Oracle beats expectations

The database giant jumps higher after reporting figures that were in line with bullish comments made by CEO Larry Ellison.

3 min read
Shares of Oracle spiked after the company reported yesterday a quarterly profit that beat Wall Street's earnings estimates, fueled by a sharp increase in database sales.

Oracle stock rose 11.86 percent, or 2.63 points, to 23.75. The stock has traded as high as 40.06 and low as 17.75 during the past 52 weeks.

Applications sales were flat, however, and the Asian economic slump remains a concern for the Redwood Shores company.

Oracle posted net income of 20 cents per share for the first quarter of 1999, which ended August 31, exceeding analysts' forecasts of 16 cents. Excluding a one-time charge, the company earned 15 cents a share during the same period a year ago.

Oracle's revenues for this quarter were $1.7 billion, a 28 percent increase over last year's $1.4 billion in revenues. Its net income was $195 million, compared with $150 million reported a year ago, excluding charges associated with the acquisition of Navio Communications.

Revenue from Oracle's database unit was $1.3 billion, a 25 percent rise over the like period a year ago. Jeff Henley, the company's chief financial officer, said the results demonstrate that database products, which account for the lion's share of Oracle's revenue stream, are in good shape.

"Hopefully we have put to bed the concerns raised about our database business," Henley said in an interview. "I think we have proven after three quarters in a row that our database business has a good luster to it."

During its first and second quarters last year, Oracle's database sales fell below expectations, prompting worries in some analysts.

But Henley said revenues from sales of applications, which have slid over past quarters, remained flat at $98 million. He attributed this quarter's applications performance to a 100 percent increase in revenues from the like quarter a year ago, but conceded that "execution issues" also contributed.

When combining related services such as tools products with applications sales, Oracle's revenues for the quarter topped $500 million, a 37 percent increase over the same quarter a year ago.

Another problem area for Oracle remains the market in Asia, where sales declined by 14 percent. "Asia will probably continue to founder for another year or so," he said, "so we're probably halfway through" the economic crisis there. Whereas Asia once accounted for some 15 percent of Oracle's revenue, the region now contributes to only 10 percent or 11 percent, he estimated.

Meanwhile, sales in the Americas led revenue growth, followed by Europe, the Middle East and Africa, which saw a rise of 33 percent.

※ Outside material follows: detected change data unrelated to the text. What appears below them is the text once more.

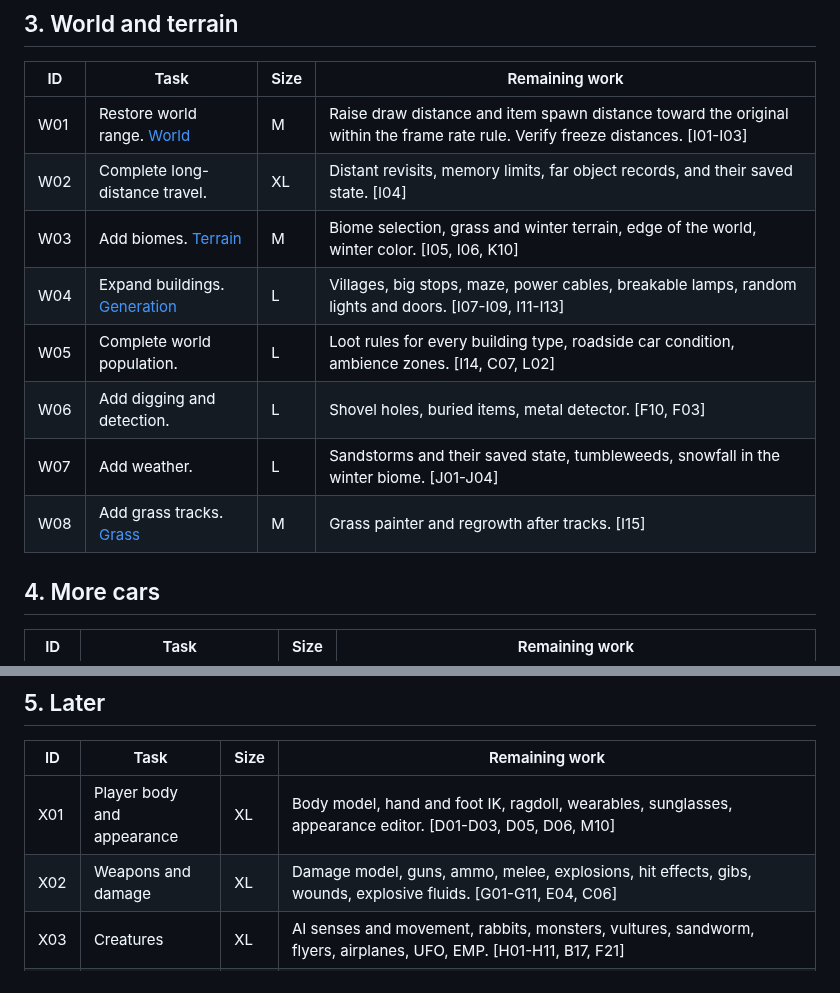
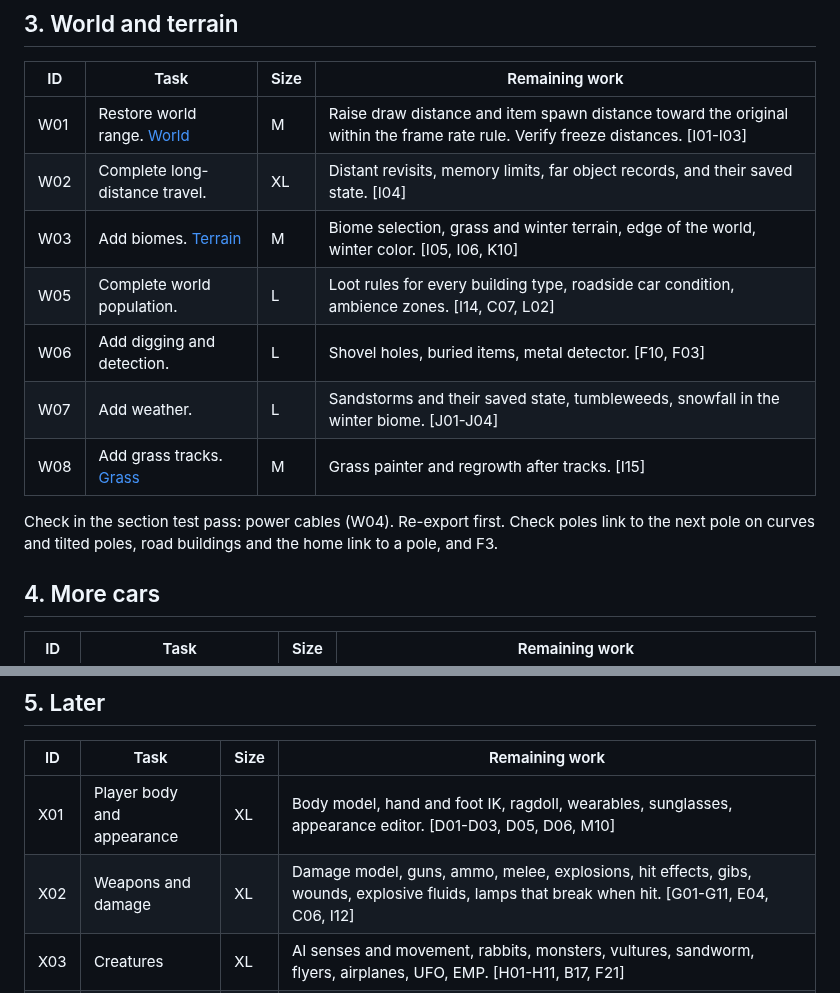
Before and after one commit to corashina/the-long-slop, a Markdown page: ROADMAP.md, 2 parts joined by grey strips. Rendered like a GitHub page.

Commit message:
Remove the W04 roadmap row
Power cables are done. Villages, big stops, the maze, and random doors are
not in the shipped game. Breaking lamps moves to X02.

Co-Authored-By: Claude Opus 5.5 (1M context) <noreply@anthropic.com>
Claude-Session: https://claude.ai/code/session_0194WpcMLqGFcLqzV7TLLyCG

```diff
--- a/ROADMAP.md
+++ b/ROADMAP.md
@@ -58,11 +58,12 @@ All tasks are done. Run this test pass on Tomasz's PC after section 1:
 | W01 | Restore world range. [World](src/world.rs) | M | Raise draw distance and item spawn distance toward the original within the frame rate rule. Verify freeze distances. [I01-I03] |
 | W02 | Complete long-distance travel. | XL | Distant revisits, memory limits, far object records, and their saved state. [I04] |
 | W03 | Add biomes. [Terrain](crates/terrain) | M | Biome selection, grass and winter terrain, edge of the world, winter color. [I05, I06, K10] |
-| W04 | Expand buildings. [Generation](src/world/generation.rs) | L | Villages, big stops, maze, power cables, breakable lamps, random lights and doors. [I07-I09, I11-I13] |
 | W05 | Complete world population. | L | Loot rules for every building type, roadside car condition, ambience zones. [I14, C07, L02] |
 | W06 | Add digging and detection. | L | Shovel holes, buried items, metal detector. [F10, F03] |
 | W07 | Add weather. | L | Sandstorms and their saved state, tumbleweeds, snowfall in the winter biome. [J01-J04] |
 | W08 | Add grass tracks. [Grass](web/grass.js) | M | Grass painter and regrowth after tracks. [I15] |
+
+Check in the section test pass: power cables (W04). Re-export first. Check poles link to the next pole on curves and tilted poles, road buildings and the home link to a pole, and F3.
 
 ## 4. More cars
 
@@ -80,7 +81,7 @@ All tasks are done. Run this test pass on Tomasz's PC after section 1:
 | ID | Task | Size | Remaining work |
 | --- | --- | --- | --- |
 | X01 | Player body and appearance | XL | Body model, hand and foot IK, ragdoll, wearables, sunglasses, appearance editor. [D01-D03, D05, D06, M10] |
-| X02 | Weapons and damage | XL | Damage model, guns, ammo, melee, explosions, hit effects, gibs, wounds, explosive fluids. [G01-G11, E04, C06] |
+| X02 | Weapons and damage | XL | Damage model, guns, ammo, melee, explosions, hit effects, gibs, wounds, explosive fluids, lamps that break when hit. [G01-G11, E04, C06, I12] |
 | X03 | Creatures | XL | AI senses and movement, rabbits, monsters, vultures, sandworm, flyers, airplanes, UFO, EMP. [H01-H11, B17, F21] |
 | X04 | Menus, settings, and saves | L | New game options, game modes, homesick mode, save slots, autosave, settings, rebinding, languages, help text. [M01-M12, M14, M16, I10, L05] |
 | X05 | Save every remaining state | XL | Grow the save with each feature: items, buildings, wear, colors. [M13] |
```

Despite the turmoil, Henley is bullish about Oracle's future, saying that he expects margins to improve and sales of the next version of its database to sell well. Dubbed Oracle 8i, the next-generation database will embrace a number of Internet technologies, including Sun Microsystems' Java programming language. (See related story)

Oracle's rosy forecast echoes comments the company's chief executive made at a press gathering yesterday. Larry Ellison said that the database business has not yet matured, contrary to analysts' prognostications, and noted that Oracle now is competing with fewer competitors for database market share.

"I have only IBM and Microsoft to compete with, since Sybase and Informix are having a hard time sustaining their business," he added, hinting that with the trend toward Internet-based computing growing, Oracle will be a player with its database and application offerings.

With a steady rise in revenue during the past few years--topping $7 billion for fiscal 1998--Oracle is regarded as a powerhouse in the software industry. But Asia's economic woes and a database market that many say has reached a saturation point nevertheless have caused some analysts to turn bearish on Oracle as well as other database companies.

Last December, those trends caused Oracle to post disappointing earnings that touched off a sharp drop in the company's stock. Oracle has had a hard time recovering ever since, despite posting earnings that have met or exceeded analysts' forecasts. During the past year, Oracle has traded as high as 40.0625 and as low as 17.75. It closed at 22.125, up 0.3125.

Investment banking firm Goldman Sachs today raised its rating for Oracle to market outperform from market perform and Merrill Lynch said it raised its rating on Oracle to a buy from accumulate.

Reuters contributed to this report.